Any duties, taxes, tariffs or fees for packages shipped internationally are your responsibility. I am not able to estimate what any of these charges to you might be. If you are concerned about duties, please check with your local authorities before you order. It is required by law that the customs form I fill out accurately state the value of the goods you have purchased.
International buyers, please add your phone number as a note to your order, as it is required for US customs declarations.
Returns and exchanges
- Custom or personalized orders
- Perishable products (like food or flowers)
- Digital downloads
- Intimate items (for health/hygiene reasons)
I hope it won’t ever happen, but if the wrong item was shipped to you, please return it within 10 days of receipt (unharmed and in “new” condition) and I shall cover the exchange shipping costs via PayPal.
Additional policies and FAQs
There are many different charts with yarn weights in relation to “wraps per inch”, “yards per pound”, and gauge. Alas, so much has to do with perception (how tight is a wrap?) and technique (how loosely do you knit?), etc. For consistency, this is the chart that I am using to give you yarn grist/size information:
Weight WPI YPP
cobweb 30+ 3500+
lace 24-30 2400-3500
fine fingering 20-24 2200-2400
fingering 16-20 1600-2200
fine sport 14-16 1400-1600
DK 12-14 1100-1400
worsted 9-12 850-1100
bulky 7-9 400-850
super bulky 6 or less 400 or less
I rely on the number of yards (and I always round DOWN to the last increment of 5 when counting, e.g. 237 yds. becomes 235, 364 is listed as 360).
Wool grading and softness:
Wool is graded on a numerical count, which is how finely a wool can physically be spun. It is also important to know the micron number, which is the diameter of the individual fiber. So, “soft” in count means a higher number, “soft” in microns means a lower number.
The “softness” of a wool is based on the diameter of the wool, ranging, more or less, from a “count” in the 80s (less than 17 microns) to a count in the 30s (40 microns). In sensitive people, wool “allergies” are generally caused by their skin being prickled and irritated by the cut ends of individual fibers that are larger than 30 microns. So THIRTY microns is the magic number for the majority of people. The most sensitive people really need 21 or less microns not to be bothered. (This does not include people who have a systemic allergy to wool, which is quite rare condition.)
Most Merino wool is well below 30 microns, BFL is typically 24-28, most cross-breds and Shetlands are also above or just on the cusp of the magic 30 microns, the average for Corriedale is 25-32 which means some is finer and some is coarser. Falkland averages 24-28, while Romney is 30-32, so it is more likely to feel scratchy to sensitive persons. Most American-grown Alpaca (suri and huacaya) is generally in the 25-28 micron range, but can range from the finest of about 20 to the very coarsest of about 35.

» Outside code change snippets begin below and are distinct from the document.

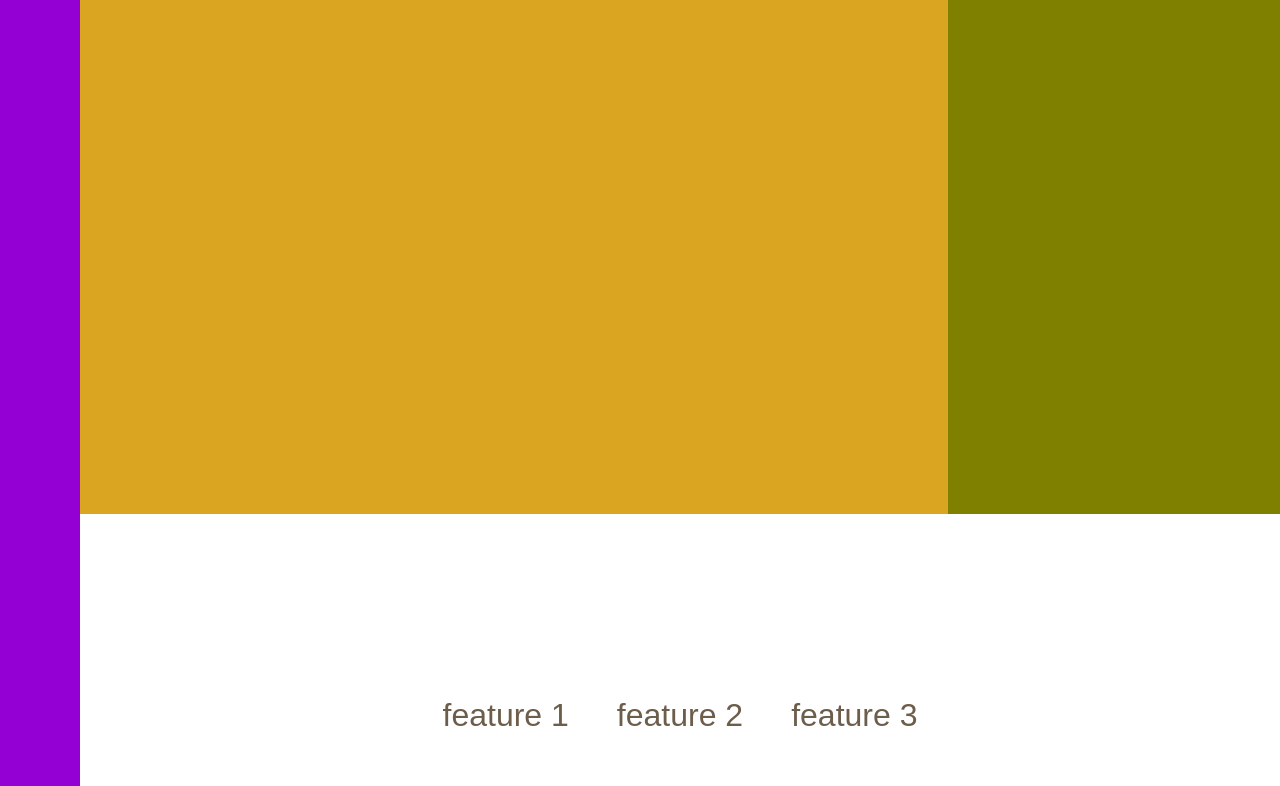
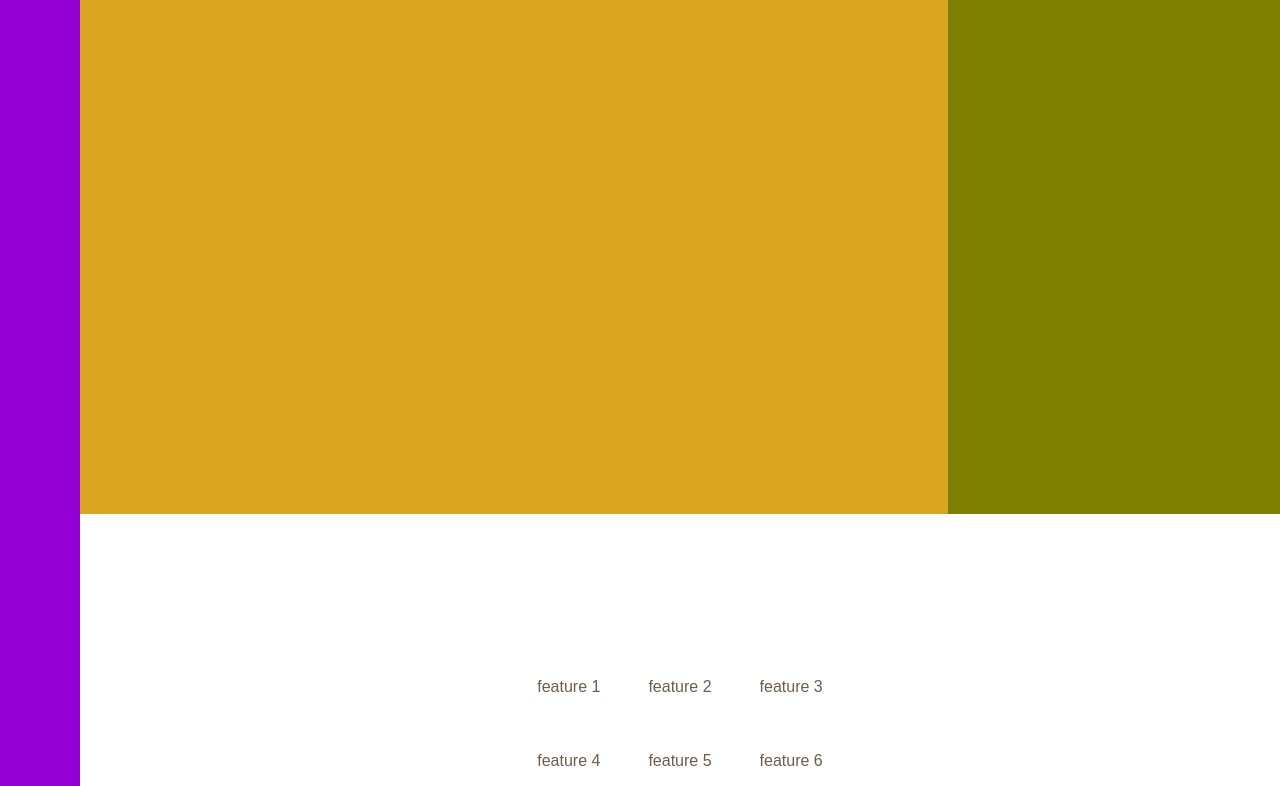
Before and after one commit to Salman-Farshe/nexter, a website: page index.html in a window 1280 px wide. Shown: the part 126-912 px from the top of the page. Drawn offline with nearby package versions, Linux system fonts and the light colour scheme.

Commit message:
delete extra padding on container (testing purpose)

```diff
--- a/sass/pages/container.scss
+++ b/sass/pages/container.scss
@@ -13,10 +13,6 @@
                             repeat(8, [col-start] minmax(min-content, 9rem) [col-end] )
                             [center-end] minmax(4rem, 1fr) [full-end];
 
-    & > *{
-        padding: 1rem;
-        font-size: 2rem;
-    }
     /*
         naming the grid-column line. naming with grid, it's important. making full blend section
         minmax() accept 2 values - The minimum & The maximum
```
Also changed, not shown: css/style.css.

Breed, bloodlines, and age can affect the micron number, so hence, there are wide ranges for wool. Short of getting a micrometer, breed specific characteristics are the easiest way to choose.
Making a wool Superwash can be done by applying a very thin molecular resin coating over the scales of the individual hairs of wool to keep them from tangling/felting, or by removal of the spurs on the scales (also a chemical process). There are some versions of this process which are more sustainable than others. Alas, most superwash is not marked as to which way it was processed. The superwash process makes the wool shinier and sometimes stiffer.
Hand dyed yarn and wool may retain some residual color. Environmental standards preclude the use of heavy metals, so some colors, especially aqua and turquoise may run a bit when washed. Magenta is another difficult color. Small amounts of color residue will not affect the intensity of the yarn’s color. You should wash dyed handspun separately from other garments.
Please let me know if you are allergic to lavender.
My handspun wool yarns have been “set” with no weight to minimize bias memory.